==== Dataset extract ====
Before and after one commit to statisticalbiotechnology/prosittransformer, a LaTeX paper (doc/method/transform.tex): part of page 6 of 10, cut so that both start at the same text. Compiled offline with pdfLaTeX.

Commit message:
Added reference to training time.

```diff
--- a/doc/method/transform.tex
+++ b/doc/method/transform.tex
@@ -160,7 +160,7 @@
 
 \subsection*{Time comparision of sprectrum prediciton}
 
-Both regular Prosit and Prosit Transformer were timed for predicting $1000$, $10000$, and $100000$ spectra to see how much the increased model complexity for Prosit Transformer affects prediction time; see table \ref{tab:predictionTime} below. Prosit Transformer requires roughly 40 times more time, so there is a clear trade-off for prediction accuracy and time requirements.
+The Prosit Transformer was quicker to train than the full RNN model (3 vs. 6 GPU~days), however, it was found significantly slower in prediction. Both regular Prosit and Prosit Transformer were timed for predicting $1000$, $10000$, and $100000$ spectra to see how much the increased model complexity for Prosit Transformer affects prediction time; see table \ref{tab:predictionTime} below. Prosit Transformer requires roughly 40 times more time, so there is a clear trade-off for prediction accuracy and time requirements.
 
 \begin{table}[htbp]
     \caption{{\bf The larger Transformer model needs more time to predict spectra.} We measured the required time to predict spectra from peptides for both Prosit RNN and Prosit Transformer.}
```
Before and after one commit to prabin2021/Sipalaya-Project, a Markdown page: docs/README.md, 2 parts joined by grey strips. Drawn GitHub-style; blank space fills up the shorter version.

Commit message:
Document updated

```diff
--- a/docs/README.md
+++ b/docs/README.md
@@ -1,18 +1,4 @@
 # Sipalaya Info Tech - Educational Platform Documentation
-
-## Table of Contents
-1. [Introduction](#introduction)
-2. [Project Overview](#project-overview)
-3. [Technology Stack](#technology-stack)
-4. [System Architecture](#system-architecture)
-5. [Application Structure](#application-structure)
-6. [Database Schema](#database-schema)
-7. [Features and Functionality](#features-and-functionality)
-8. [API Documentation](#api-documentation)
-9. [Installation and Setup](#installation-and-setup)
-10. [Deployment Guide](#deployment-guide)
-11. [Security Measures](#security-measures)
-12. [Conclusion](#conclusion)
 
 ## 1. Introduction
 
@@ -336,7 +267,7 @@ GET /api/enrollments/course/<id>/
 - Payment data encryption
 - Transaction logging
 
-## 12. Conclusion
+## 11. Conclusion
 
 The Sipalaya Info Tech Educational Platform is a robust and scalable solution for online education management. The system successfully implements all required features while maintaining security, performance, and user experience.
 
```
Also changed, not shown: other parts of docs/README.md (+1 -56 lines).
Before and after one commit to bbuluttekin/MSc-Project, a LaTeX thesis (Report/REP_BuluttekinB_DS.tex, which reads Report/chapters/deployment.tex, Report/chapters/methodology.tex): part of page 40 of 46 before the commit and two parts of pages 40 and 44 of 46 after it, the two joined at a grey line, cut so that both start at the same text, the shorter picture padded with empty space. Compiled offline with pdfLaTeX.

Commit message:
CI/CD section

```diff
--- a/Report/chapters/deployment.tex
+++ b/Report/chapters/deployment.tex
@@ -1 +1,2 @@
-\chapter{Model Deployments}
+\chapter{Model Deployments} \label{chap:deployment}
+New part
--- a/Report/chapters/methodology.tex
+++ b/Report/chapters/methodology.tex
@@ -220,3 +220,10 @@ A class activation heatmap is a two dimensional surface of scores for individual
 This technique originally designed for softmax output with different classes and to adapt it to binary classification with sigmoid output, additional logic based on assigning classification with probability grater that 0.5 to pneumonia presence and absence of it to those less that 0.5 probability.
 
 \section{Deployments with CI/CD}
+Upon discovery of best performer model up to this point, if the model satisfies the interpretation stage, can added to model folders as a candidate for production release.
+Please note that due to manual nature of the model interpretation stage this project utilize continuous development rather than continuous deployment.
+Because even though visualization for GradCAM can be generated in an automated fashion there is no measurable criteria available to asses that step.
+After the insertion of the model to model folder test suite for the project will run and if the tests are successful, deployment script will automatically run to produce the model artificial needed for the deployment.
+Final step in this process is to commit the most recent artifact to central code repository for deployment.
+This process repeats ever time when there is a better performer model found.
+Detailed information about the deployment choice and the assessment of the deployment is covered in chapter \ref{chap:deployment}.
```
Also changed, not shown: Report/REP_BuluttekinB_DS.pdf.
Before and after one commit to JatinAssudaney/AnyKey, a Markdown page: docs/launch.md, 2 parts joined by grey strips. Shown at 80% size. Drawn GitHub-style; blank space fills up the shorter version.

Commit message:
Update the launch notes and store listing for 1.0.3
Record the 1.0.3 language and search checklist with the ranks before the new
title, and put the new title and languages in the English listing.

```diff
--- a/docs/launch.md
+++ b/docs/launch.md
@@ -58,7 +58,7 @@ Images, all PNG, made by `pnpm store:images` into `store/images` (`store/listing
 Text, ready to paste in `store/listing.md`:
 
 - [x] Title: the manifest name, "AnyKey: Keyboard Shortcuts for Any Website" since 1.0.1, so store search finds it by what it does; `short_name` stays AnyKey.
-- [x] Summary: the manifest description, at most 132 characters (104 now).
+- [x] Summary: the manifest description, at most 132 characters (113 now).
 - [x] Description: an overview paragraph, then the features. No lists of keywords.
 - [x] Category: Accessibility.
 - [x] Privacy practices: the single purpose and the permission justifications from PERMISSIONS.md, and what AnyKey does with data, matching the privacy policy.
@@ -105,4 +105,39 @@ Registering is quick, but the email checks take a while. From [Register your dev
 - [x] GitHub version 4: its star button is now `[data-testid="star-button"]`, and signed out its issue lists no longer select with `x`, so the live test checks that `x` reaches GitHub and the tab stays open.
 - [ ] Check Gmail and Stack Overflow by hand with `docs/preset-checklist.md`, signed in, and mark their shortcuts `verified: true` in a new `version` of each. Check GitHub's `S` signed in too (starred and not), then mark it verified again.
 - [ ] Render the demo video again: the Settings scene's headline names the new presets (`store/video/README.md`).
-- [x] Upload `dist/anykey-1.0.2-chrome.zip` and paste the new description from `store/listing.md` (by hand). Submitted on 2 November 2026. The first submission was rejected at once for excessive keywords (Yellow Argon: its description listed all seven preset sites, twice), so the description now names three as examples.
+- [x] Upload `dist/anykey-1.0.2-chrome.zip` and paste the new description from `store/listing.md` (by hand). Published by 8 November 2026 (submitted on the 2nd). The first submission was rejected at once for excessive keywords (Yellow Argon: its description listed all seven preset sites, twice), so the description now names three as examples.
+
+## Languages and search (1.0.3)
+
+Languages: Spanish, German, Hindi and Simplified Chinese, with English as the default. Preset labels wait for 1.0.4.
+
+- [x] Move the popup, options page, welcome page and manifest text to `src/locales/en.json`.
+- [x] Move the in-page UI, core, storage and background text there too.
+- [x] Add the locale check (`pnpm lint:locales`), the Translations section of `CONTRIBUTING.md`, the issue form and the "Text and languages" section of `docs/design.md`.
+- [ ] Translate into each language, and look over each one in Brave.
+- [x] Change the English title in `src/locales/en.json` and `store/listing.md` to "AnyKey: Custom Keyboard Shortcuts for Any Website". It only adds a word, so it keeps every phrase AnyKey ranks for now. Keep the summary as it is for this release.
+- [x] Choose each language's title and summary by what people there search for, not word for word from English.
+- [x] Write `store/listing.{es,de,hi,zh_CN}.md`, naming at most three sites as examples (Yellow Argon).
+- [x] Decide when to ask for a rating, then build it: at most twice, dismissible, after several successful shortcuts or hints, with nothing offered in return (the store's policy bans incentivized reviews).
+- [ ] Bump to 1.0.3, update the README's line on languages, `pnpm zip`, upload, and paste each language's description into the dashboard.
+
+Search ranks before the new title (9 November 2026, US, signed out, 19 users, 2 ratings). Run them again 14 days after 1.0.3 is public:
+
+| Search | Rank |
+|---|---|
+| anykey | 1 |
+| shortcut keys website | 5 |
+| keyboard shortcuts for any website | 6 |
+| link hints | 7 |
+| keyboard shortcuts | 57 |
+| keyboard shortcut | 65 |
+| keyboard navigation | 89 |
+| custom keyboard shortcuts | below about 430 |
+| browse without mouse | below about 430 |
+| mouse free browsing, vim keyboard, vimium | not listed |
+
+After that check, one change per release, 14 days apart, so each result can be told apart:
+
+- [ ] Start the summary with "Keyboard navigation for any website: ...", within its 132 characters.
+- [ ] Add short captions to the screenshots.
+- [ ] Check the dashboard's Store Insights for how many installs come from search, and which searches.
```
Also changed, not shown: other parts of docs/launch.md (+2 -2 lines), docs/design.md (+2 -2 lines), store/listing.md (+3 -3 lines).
====
### Work request
Search each line of the data above for "listing", and copy the lines where it occurs.

### The completed task
Update the launch notes and store listing for 1.0.3
title, and put the new title and languages in the English listing.
@@ -58,7 +58,7 @@ Images, all PNG, made by `pnpm store:images` into `store/images` (`store/listing
 Text, ready to paste in `store/listing.md`:
-- [x] Upload `dist/anykey-1.0.2-chrome.zip` and paste the new description from `store/listing.md` (by hand). Submitted on 2 November 2026. The first submission was rejected at once for excessive keywords (Yellow Argon: its description listed all seven preset sites, twice), so the description now names three as examples.
+- [x] Upload `dist/anykey-1.0.2-chrome.zip` and paste the new description from `store/listing.md` (by hand). Published by 8 November 2026 (submitted on the 2nd). The first submission was rejected at once for excessive keywords (Yellow Argon: its description listed all seven preset sites, twice), so the description now names three as examples.
+- [x] Change the English title in `src/locales/en.json` and `store/listing.md` to "AnyKey: Custom Keyboard Shortcuts for Any Website". It only adds a word, so it keeps every phrase AnyKey ranks for now. Keep the summary as it is for this release.
+- [x] Write `store/listing.{es,de,hi,zh_CN}.md`, naming at most three sites as examples (Yellow Argon).
Also changed, not shown: other parts of docs/launch.md (+2 -2 lines), docs/design.md (+2 -2 lines), store/listing.md (+3 -3 lines).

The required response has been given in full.